Corinne Sexton and Faculty Mentor: Perry Ridge, Biology
Bacteriophages are viruses that specifically target bacteria. With antibiotic resistance
on the rise, some researchers are looking to bacteriophages as a viable treatment
alternative. Phage therapy would be effective for a host of reasons, some of which are
because phages are 1) highly specific to their host bacteria, 2) very effective in lysing
bacteria targets, 3) non toxic to humans, and 4) easy to manufacture and cost effective.
(Oliveira 2015) Additionally, bacteriophages could be used effectively to treat bacterial
infections in plants and animals of agricultural importance.
One major roadblock to the therapeutic use of phages is the lack of understanding of
their genetic content. Diversity within the phage world is immense and understanding
that diversity is poses a major problem to those researching phages. Newly sequenced
phage genomes reveal that the majority of proteins share only low, or no, sequence
similarity with known phage proteomes. However, it’s likely that the majority of proteins
have similar functions and structures. Our algorithm facilitates the annotation of newly
sequenced phage proteomes, opening the door to functional studies of phage
proteins, and ultimately their use as a human and agricultural therapeutic.
After looking at several diverse methods to translate amino acid sequences into
proteins, we decided on DeepCNF as the most appropriate software for this project.
(Wang, Peng, Ma, & Xu, 2016) It reports around 84% accuracy. The only drawback to
this method was the long runtime. I ended up running around 60,000 jobs on Fulton
supercomputer to translate 8.7 million bacterial protein sequences into secondary
structure predictions. This entire process took around 6 months to complete.
I also used DeepCNF to translate all documented viral protein sequences, which is a
substantially smaller amount at 190,000 total. This took about a week. The output of
the DeepCNF algorithm delivers secondary structure in terms of 8 structures or 3
structures. I took these outputs from both the bacterial and the viral proteins and
created 2 different BLAST databases, a 3-structure database and an 8-structure
database. Results are described below.
We found that the 8-structure database performs poorly when comparing results of
known BLAST hits with sample sequences. A possible reason for that is because
DeepCNF only reports around 72% accuracy for 8-structure translations versus 84%
accuracy for 3-structure translations.
The 3-structure database performs very well when using a blastn command to
compare known protein sequences. The hits for known proteins run through the 3-
structure database match the results we find when using BLAST online which gives us
confidence in our method. Most importantly however is that for those proteins with no

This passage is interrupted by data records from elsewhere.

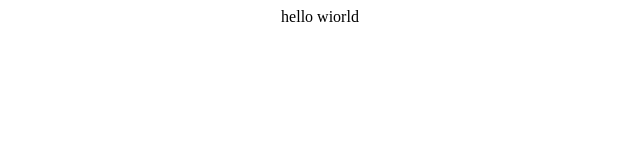
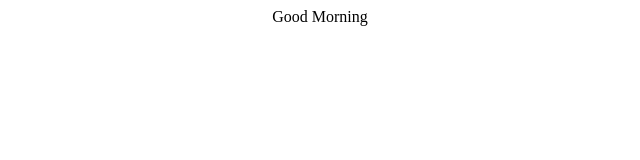
Before and after one commit to hlanjuyeon/reactTomato, a React (Create React App) app: page / in a window 1280 px wide. Shown: the top 160 px of the page, without its empty margins (320-960 px from the left). Built offline with nearby package versions, Linux system fonts and the light colour scheme.

Commit message:
Edited App.js

```diff
--- a/src/App.js
+++ b/src/App.js
@@ -1,11 +1,7 @@
-import './App.css';
+import "./App.css";
 
 function App() {
-  return (
-    <div className="App">
-     hello wiorld
-    </div>
-  );
+  return <div className="App">Good Morning</div>;
 }
 
 export default App;
```
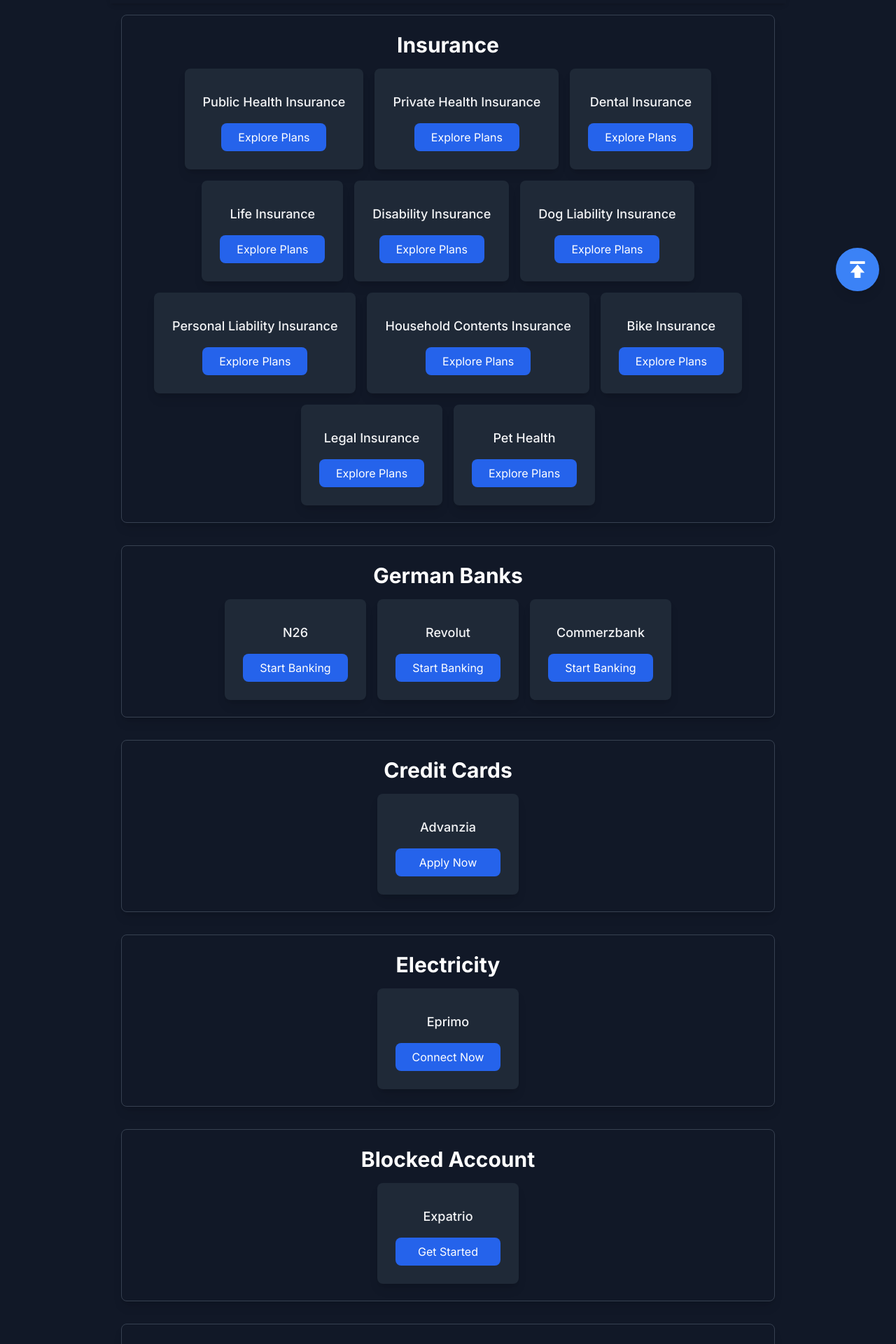
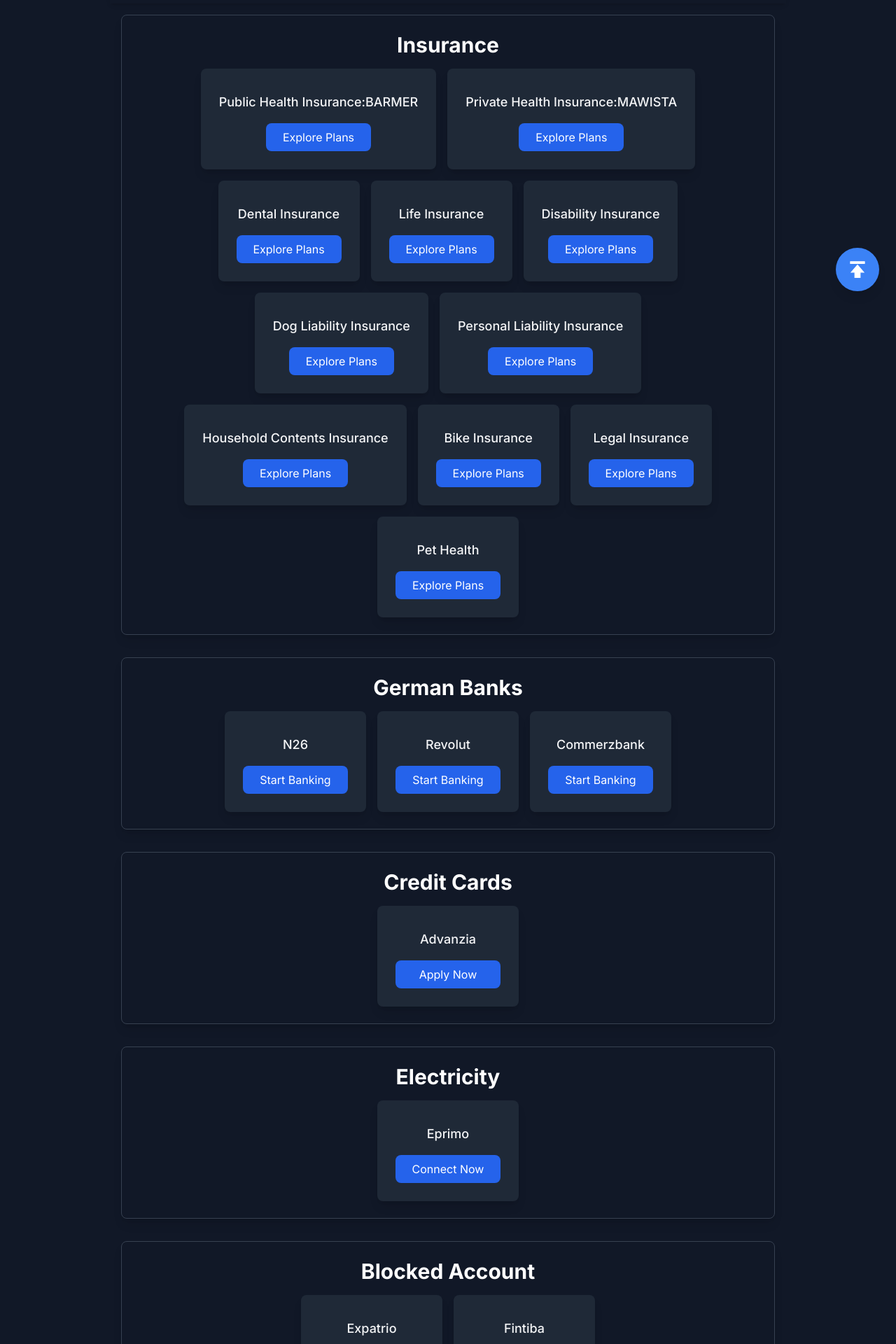
Before and after one commit to janak1998/the-german-guy, a Next.js app: page /partners in a window 1280 px wide. Shown: the part 360-2280 px from the top of the page at 70% size. Built offline with nearby package versions, Linux system fonts and the light colour scheme.

Commit message:
Update page.js

```diff
--- a/app/partners/page.js
+++ b/app/partners/page.js
@@ -7,12 +7,12 @@ const Page = () => {
   const partners = {
     Insurance: [
       {
-        name: "Public Health Insurance",
+        name: "Public Health Insurance:BARMER",
         url: "https://feather-insurance.com/en/public-health-insurance/barmer?utm_source=hoc9lz2rfjmgtdp5",
         btn_label: "Explore Plans",
       },
       {
-        name: "Private Health Insurance",
+        name: "Private Health Insurance:MAWISTA",
         url: "https://feather-insurance.com/private-health-insurance?utm_source=hoc9lz2rfjmgtdp5",
         btn_label: "Explore Plans",
       },
@@ -97,7 +97,12 @@ const Page = () => {
       {
         name: "Expatrio",
         url: "https://www.expatrio.com?p=TGG23",
-        btn_label: "Get Started",
+        btn_label: "Open Blocked Account",
+      },
+      {
+        name: "Fintiba",
+        url: "partner.fintiba.com/tggthegermanguy",
+        btn_label: "Open Blocked Account",
       },
     ],
     "Money Transfer": [
```
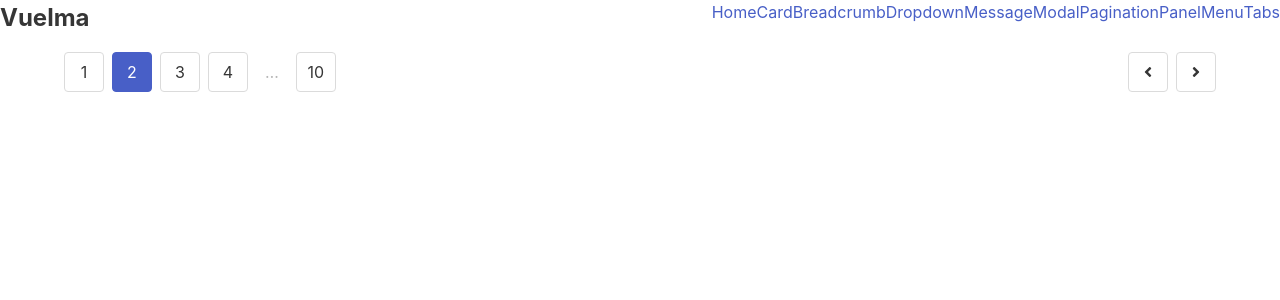
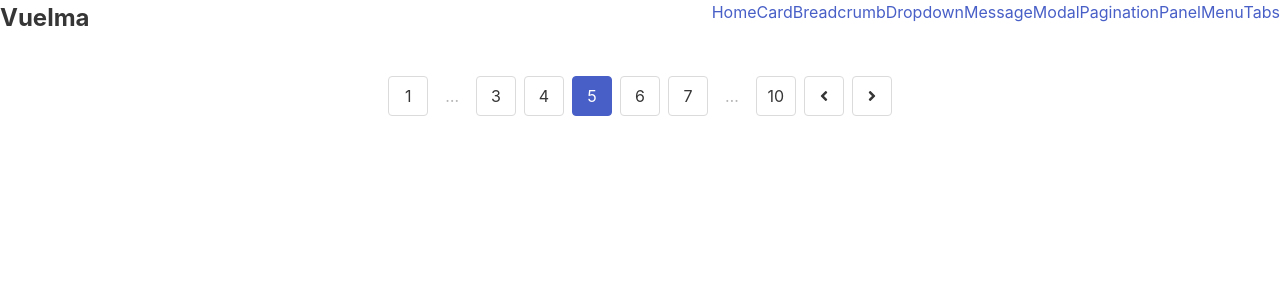
Before and after one commit to huuff/vuelma, a Vue app: page /pagination in a window 1280 px wide. Shown: the top 300 px of the page. Built offline with nearby package versions, Linux system fonts and the light colour scheme.

Commit message:
centered navigation example and add option to move pages (it's broken)

```diff
--- a/src/pages/ExamplePagination.vue
+++ b/src/pages/ExamplePagination.vue
@@ -1,10 +1,17 @@
 <template>
-  <base-pagination
-    :pageNumber="10"
-    :currentPage="2"
-  />
+  <div class="columns is-centered mt-5">
+    <base-pagination
+      :pageNumber="10"
+      :currentPage="currentPage"
+      @gotoPage="(page) => currentPage = page"
+    />
+  </div>
 </template>
 
 <script setup lang="ts">
+import { ref } from 'vue';
+
 import BasePagination from '@/components/pagination/BasePagination.vue';
+
+const currentPage = ref(5);
 </script>
```
Also changed, not shown: src/components/pagination/BasePagination.vue (+9 -3 lines).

known annotation, we get consistent hits across bacterial and viral translated proteins
which leads us to the conclusion that secondary structure BLAST may be a viable way
to annotate proteins of unknown function.
In conclusion, the preliminary results of this project are exciting. We know that our
method works to identify previously annotated proteins and hope that we will be able
to validate other identifications of lesser known proteins. It may be worth looking into
translating other organisms’ proteins to enlarge the database even further. As more
phage proteins are annotated, we will be able to manipulate phages for therapeutic
use. This algorithm takes us a step closer to that goal.
Oliveira, Hugo, et al. “Unexploited opportunities for phage therapy.” Frontiers in
pharmacology 6 (2015).
Wang, Sheng, Peng, Jian, Ma, Jianzhu, & Xu, Jinbo. (2016). Protein Secondary
Structure Prediction Using Deep Convolutional Neural Fields. Scientific Reports, 6,
18962. doi: 10.1038/srep18962